● **WHAT YOU WILL DO**
Find every line below with the word "Also" in it, and copy each one.

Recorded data
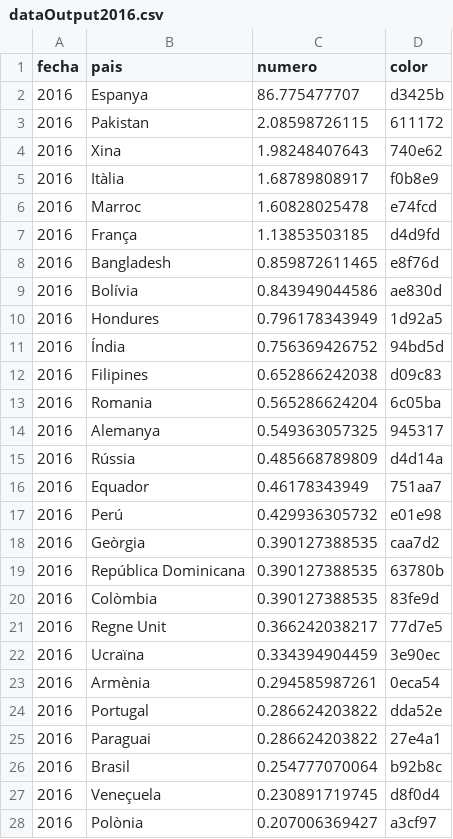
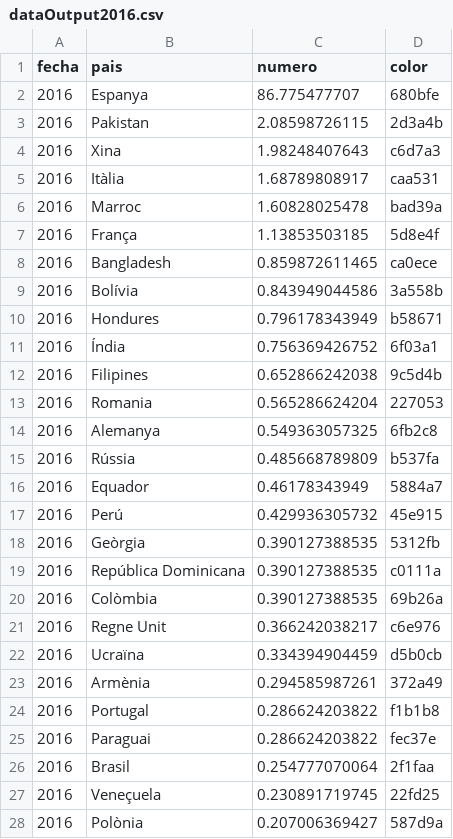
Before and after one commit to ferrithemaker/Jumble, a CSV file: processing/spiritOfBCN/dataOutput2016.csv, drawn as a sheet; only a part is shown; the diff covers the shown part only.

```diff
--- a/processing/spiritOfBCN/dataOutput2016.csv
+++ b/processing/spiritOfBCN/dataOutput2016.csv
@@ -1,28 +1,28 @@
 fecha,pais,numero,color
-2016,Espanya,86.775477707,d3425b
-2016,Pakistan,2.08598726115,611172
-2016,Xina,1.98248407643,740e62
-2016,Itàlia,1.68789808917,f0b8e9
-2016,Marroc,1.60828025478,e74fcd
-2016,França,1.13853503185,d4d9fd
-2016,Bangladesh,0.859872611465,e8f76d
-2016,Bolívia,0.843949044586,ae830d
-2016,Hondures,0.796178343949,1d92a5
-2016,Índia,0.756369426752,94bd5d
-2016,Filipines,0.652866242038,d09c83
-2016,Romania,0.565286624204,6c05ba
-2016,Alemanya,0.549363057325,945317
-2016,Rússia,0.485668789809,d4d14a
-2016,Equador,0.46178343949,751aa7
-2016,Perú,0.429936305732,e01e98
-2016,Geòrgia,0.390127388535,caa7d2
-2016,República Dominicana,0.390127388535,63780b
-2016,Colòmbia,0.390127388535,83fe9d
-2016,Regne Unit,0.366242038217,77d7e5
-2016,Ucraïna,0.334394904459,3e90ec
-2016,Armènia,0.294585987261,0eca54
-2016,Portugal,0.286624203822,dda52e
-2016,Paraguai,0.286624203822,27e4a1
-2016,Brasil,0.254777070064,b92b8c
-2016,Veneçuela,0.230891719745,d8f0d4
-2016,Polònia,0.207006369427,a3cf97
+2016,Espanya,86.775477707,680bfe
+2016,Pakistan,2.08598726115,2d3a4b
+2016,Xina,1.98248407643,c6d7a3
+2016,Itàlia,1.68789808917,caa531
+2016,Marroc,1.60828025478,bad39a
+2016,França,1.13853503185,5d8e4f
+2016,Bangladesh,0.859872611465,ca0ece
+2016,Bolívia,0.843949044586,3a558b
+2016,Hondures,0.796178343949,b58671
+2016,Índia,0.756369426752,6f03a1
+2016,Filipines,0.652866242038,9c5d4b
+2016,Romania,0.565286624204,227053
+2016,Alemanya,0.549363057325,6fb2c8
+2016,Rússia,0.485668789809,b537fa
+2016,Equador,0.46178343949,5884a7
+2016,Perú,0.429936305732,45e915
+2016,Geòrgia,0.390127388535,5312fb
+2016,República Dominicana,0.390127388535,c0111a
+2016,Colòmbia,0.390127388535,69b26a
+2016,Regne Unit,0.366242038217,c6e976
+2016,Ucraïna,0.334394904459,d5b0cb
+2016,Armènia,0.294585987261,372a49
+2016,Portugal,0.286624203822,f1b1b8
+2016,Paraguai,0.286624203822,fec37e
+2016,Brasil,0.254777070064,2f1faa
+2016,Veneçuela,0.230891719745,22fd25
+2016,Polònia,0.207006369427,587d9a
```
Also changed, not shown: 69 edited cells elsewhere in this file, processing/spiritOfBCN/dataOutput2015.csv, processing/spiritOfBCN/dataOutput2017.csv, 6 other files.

==

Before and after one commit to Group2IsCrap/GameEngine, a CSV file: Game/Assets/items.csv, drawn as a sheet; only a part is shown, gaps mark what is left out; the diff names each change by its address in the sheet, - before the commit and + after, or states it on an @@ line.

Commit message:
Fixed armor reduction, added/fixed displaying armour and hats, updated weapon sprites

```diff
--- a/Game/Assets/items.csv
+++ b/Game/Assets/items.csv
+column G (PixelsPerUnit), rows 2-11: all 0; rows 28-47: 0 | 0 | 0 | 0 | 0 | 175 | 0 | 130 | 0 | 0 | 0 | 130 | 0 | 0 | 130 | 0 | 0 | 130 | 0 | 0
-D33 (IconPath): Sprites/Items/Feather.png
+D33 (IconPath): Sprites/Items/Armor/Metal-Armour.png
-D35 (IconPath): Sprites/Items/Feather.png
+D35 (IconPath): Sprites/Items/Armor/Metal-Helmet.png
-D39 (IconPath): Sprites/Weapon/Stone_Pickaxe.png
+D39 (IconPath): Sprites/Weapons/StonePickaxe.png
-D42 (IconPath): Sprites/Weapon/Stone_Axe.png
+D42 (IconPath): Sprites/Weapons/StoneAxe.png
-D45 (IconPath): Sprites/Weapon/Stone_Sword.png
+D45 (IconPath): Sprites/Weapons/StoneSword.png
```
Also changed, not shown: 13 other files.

--

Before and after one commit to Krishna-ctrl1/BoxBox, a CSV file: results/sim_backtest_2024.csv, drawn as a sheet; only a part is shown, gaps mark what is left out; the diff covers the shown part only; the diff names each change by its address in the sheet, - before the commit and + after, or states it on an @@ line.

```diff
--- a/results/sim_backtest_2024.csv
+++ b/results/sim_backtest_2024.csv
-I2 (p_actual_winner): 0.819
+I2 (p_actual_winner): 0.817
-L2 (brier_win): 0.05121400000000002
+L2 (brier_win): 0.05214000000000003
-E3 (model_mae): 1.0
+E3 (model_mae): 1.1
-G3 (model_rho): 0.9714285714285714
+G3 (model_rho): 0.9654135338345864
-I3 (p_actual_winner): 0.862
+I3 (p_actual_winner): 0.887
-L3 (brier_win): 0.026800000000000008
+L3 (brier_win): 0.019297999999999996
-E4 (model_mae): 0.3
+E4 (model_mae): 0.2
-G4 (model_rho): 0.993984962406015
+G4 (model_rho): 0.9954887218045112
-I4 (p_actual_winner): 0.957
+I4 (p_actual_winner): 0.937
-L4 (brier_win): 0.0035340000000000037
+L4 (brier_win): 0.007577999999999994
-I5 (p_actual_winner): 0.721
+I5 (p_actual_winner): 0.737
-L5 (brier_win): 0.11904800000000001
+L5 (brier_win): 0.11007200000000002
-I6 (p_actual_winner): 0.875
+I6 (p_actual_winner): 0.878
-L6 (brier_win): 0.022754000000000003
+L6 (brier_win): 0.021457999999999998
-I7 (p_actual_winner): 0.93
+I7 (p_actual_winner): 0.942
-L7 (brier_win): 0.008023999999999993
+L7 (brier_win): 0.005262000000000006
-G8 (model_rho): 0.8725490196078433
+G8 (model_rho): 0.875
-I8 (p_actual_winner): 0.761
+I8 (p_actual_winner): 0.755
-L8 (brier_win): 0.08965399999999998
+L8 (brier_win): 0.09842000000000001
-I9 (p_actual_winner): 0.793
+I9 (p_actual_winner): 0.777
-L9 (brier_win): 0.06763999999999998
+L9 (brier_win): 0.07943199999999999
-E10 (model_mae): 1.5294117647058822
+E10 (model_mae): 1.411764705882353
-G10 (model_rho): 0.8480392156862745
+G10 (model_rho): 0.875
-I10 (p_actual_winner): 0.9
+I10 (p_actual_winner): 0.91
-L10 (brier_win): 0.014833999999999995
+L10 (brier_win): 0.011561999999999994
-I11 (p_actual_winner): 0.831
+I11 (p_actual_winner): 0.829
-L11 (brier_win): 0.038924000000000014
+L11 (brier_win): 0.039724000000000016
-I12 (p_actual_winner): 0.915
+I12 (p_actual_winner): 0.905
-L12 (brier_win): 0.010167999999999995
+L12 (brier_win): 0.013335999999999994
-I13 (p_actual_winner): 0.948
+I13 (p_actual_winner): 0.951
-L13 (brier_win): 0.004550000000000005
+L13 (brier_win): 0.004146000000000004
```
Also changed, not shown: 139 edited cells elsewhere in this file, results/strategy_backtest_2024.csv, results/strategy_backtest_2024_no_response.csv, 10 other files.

● **EXERCISE OUTPUT**
Also changed, not shown: 69 edited cells elsewhere in this file, processing/spiritOfBCN/dataOutput2015.csv, processing/spiritOfBCN/dataOutput2017.csv, 6 other files.
Also changed, not shown: 13 other files.
Also changed, not shown: 139 edited cells elsewhere in this file, results/strategy_backtest_2024.csv, results/strategy_backtest_2024_no_response.csv, 10 other files.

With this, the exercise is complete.